[Records from a dataset]
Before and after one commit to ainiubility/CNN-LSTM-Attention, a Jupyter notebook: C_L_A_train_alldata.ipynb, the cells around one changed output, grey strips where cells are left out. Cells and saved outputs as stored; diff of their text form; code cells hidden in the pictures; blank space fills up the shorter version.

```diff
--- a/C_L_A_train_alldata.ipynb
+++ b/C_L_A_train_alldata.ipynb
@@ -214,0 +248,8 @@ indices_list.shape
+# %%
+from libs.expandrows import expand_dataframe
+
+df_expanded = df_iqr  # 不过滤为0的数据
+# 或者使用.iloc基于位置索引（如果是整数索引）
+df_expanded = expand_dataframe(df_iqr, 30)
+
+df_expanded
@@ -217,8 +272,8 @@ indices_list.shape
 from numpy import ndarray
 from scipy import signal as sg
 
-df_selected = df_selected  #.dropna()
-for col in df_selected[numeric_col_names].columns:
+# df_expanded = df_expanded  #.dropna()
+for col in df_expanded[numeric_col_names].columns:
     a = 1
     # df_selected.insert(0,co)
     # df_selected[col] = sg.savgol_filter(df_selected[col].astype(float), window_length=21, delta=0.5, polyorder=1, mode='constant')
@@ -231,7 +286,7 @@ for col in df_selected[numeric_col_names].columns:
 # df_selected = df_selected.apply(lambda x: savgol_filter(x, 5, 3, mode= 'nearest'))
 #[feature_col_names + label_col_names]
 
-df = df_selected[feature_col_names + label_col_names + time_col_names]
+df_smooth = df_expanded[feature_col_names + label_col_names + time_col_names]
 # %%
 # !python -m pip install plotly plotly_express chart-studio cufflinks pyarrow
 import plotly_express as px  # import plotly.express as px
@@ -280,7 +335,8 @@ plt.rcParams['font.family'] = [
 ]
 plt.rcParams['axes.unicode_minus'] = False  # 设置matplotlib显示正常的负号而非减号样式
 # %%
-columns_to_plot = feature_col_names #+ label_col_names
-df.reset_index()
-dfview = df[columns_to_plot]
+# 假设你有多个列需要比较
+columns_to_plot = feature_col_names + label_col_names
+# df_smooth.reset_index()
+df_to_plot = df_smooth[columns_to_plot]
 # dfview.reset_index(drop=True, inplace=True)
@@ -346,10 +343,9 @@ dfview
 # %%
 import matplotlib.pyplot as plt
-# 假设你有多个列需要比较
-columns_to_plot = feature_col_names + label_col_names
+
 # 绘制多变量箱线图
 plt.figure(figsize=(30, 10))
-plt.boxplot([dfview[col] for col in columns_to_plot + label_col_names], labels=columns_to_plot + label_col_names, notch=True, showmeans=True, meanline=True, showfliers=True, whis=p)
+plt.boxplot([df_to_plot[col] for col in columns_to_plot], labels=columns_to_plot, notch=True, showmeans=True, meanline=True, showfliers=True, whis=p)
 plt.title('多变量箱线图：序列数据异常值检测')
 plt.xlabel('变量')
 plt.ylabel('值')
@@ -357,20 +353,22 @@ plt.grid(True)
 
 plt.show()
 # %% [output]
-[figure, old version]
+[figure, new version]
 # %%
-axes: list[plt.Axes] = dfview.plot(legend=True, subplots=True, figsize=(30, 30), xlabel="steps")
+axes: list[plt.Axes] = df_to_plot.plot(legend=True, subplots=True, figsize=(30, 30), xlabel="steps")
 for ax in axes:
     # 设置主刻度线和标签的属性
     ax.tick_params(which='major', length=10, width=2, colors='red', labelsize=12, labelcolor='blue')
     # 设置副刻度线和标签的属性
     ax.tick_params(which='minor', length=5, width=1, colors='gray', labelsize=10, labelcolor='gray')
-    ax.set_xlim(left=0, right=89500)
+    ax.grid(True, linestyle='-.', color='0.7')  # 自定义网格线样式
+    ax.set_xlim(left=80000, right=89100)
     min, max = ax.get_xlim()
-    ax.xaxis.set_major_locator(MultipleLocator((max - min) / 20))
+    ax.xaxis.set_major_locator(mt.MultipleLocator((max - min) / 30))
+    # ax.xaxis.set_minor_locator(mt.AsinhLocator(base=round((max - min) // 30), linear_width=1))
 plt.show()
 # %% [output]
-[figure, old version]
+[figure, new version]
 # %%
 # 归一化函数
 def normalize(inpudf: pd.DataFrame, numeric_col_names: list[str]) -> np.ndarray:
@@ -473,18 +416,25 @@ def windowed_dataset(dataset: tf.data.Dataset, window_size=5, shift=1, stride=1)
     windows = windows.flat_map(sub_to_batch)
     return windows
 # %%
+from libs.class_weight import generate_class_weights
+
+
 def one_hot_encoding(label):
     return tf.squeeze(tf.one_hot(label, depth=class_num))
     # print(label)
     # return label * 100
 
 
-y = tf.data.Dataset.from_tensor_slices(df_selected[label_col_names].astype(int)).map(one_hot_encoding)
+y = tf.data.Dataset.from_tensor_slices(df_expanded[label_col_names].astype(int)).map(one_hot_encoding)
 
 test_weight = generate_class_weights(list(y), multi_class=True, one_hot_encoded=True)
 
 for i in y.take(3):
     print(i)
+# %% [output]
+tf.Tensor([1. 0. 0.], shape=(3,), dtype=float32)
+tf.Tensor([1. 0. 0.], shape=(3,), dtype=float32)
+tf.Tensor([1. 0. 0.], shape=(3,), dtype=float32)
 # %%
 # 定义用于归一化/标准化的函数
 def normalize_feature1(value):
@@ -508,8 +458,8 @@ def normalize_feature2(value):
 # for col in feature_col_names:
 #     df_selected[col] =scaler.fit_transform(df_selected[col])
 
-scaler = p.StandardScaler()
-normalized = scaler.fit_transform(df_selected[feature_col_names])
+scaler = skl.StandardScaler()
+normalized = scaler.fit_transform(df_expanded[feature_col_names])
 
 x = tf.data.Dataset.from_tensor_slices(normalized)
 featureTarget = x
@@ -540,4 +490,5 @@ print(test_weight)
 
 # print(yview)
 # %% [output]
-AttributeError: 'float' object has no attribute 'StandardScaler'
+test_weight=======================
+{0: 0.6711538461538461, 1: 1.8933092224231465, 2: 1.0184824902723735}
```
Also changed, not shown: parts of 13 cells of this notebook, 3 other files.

> _TASK_
The answer should reproduce all of the data without any alteration.

> _RESPONSE TO THIS TASK_
Before and after one commit to ainiubility/CNN-LSTM-Attention, a Jupyter notebook: C_L_A_train_alldata.ipynb, the cells around one changed output, grey strips where cells are left out. Cells and saved outputs as stored; diff of their text form; code cells hidden in the pictures; blank space fills up the shorter version.

```diff
--- a/C_L_A_train_alldata.ipynb
+++ b/C_L_A_train_alldata.ipynb
@@ -214,0 +248,8 @@ indices_list.shape
+# %%
+from libs.expandrows import expand_dataframe
+
+df_expanded = df_iqr  # 不过滤为0的数据
+# 或者使用.iloc基于位置索引（如果是整数索引）
+df_expanded = expand_dataframe(df_iqr, 30)
+
+df_expanded
@@ -217,8 +272,8 @@ indices_list.shape
 from numpy import ndarray
 from scipy import signal as sg
 
-df_selected = df_selected  #.dropna()
-for col in df_selected[numeric_col_names].columns:
+# df_expanded = df_expanded  #.dropna()
+for col in df_expanded[numeric_col_names].columns:
     a = 1
     # df_selected.insert(0,co)
     # df_selected[col] = sg.savgol_filter(df_selected[col].astype(float), window_length=21, delta=0.5, polyorder=1, mode='constant')
@@ -231,7 +286,7 @@ for col in df_selected[numeric_col_names].columns:
 # df_selected = df_selected.apply(lambda x: savgol_filter(x, 5, 3, mode= 'nearest'))
 #[feature_col_names + label_col_names]
 
-df = df_selected[feature_col_names + label_col_names + time_col_names]
+df_smooth = df_expanded[feature_col_names + label_col_names + time_col_names]
 # %%
 # !python -m pip install plotly plotly_express chart-studio cufflinks pyarrow
 import plotly_express as px  # import plotly.express as px
@@ -280,7 +335,8 @@ plt.rcParams['font.family'] = [
 ]
 plt.rcParams['axes.unicode_minus'] = False  # 设置matplotlib显示正常的负号而非减号样式
 # %%
-columns_to_plot = feature_col_names #+ label_col_names
-df.reset_index()
-dfview = df[columns_to_plot]
+# 假设你有多个列需要比较
+columns_to_plot = feature_col_names + label_col_names
+# df_smooth.reset_index()
+df_to_plot = df_smooth[columns_to_plot]
 # dfview.reset_index(drop=True, inplace=True)
@@ -346,10 +343,9 @@ dfview
 # %%
 import matplotlib.pyplot as plt
-# 假设你有多个列需要比较
-columns_to_plot = feature_col_names + label_col_names
+
 # 绘制多变量箱线图
 plt.figure(figsize=(30, 10))
-plt.boxplot([dfview[col] for col in columns_to_plot + label_col_names], labels=columns_to_plot + label_col_names, notch=True, showmeans=True, meanline=True, showfliers=True, whis=p)
+plt.boxplot([df_to_plot[col] for col in columns_to_plot], labels=columns_to_plot, notch=True, showmeans=True, meanline=True, showfliers=True, whis=p)
 plt.title('多变量箱线图：序列数据异常值检测')
 plt.xlabel('变量')
 plt.ylabel('值')
@@ -357,20 +353,22 @@ plt.grid(True)
 
 plt.show()
 # %% [output]
-[figure, old version]
+[figure, new version]
 # %%
-axes: list[plt.Axes] = dfview.plot(legend=True, subplots=True, figsize=(30, 30), xlabel="steps")
+axes: list[plt.Axes] = df_to_plot.plot(legend=True, subplots=True, figsize=(30, 30), xlabel="steps")
 for ax in axes:
     # 设置主刻度线和标签的属性
     ax.tick_params(which='major', length=10, width=2, colors='red', labelsize=12, labelcolor='blue')
     # 设置副刻度线和标签的属性
     ax.tick_params(which='minor', length=5, width=1, colors='gray', labelsize=10, labelcolor='gray')
-    ax.set_xlim(left=0, right=89500)
+    ax.grid(True, linestyle='-.', color='0.7')  # 自定义网格线样式
+    ax.set_xlim(left=80000, right=89100)
     min, max = ax.get_xlim()
-    ax.xaxis.set_major_locator(MultipleLocator((max - min) / 20))
+    ax.xaxis.set_major_locator(mt.MultipleLocator((max - min) / 30))
+    # ax.xaxis.set_minor_locator(mt.AsinhLocator(base=round((max - min) // 30), linear_width=1))
 plt.show()
 # %% [output]
-[figure, old version]
+[figure, new version]
 # %%
 # 归一化函数
 def normalize(inpudf: pd.DataFrame, numeric_col_names: list[str]) -> np.ndarray:
@@ -473,18 +416,25 @@ def windowed_dataset(dataset: tf.data.Dataset, window_size=5, shift=1, stride=1)
     windows = windows.flat_map(sub_to_batch)
     return windows
 # %%
+from libs.class_weight import generate_class_weights
+
+
 def one_hot_encoding(label):
     return tf.squeeze(tf.one_hot(label, depth=class_num))
     # print(label)
     # return label * 100
 
 
-y = tf.data.Dataset.from_tensor_slices(df_selected[label_col_names].astype(int)).map(one_hot_encoding)
+y = tf.data.Dataset.from_tensor_slices(df_expanded[label_col_names].astype(int)).map(one_hot_encoding)
 
 test_weight = generate_class_weights(list(y), multi_class=True, one_hot_encoded=True)
 
 for i in y.take(3):
     print(i)
+# %% [output]
+tf.Tensor([1. 0. 0.], shape=(3,), dtype=float32)
+tf.Tensor([1. 0. 0.], shape=(3,), dtype=float32)
+tf.Tensor([1. 0. 0.], shape=(3,), dtype=float32)
 # %%
 # 定义用于归一化/标准化的函数
 def normalize_feature1(value):
@@ -508,8 +458,8 @@ def normalize_feature2(value):
 # for col in feature_col_names:
 #     df_selected[col] =scaler.fit_transform(df_selected[col])
 
-scaler = p.StandardScaler()
-normalized = scaler.fit_transform(df_selected[feature_col_names])
+scaler = skl.StandardScaler()
+normalized = scaler.fit_transform(df_expanded[feature_col_names])
 
 x = tf.data.Dataset.from_tensor_slices(normalized)
 featureTarget = x
@@ -540,4 +490,5 @@ print(test_weight)
 
 # print(yview)
 # %% [output]
-AttributeError: 'float' object has no attribute 'StandardScaler'
+test_weight=======================
+{0: 0.6711538461538461, 1: 1.8933092224231465, 2: 1.0184824902723735}
```
Also changed, not shown: parts of 13 cells of this notebook, 3 other files.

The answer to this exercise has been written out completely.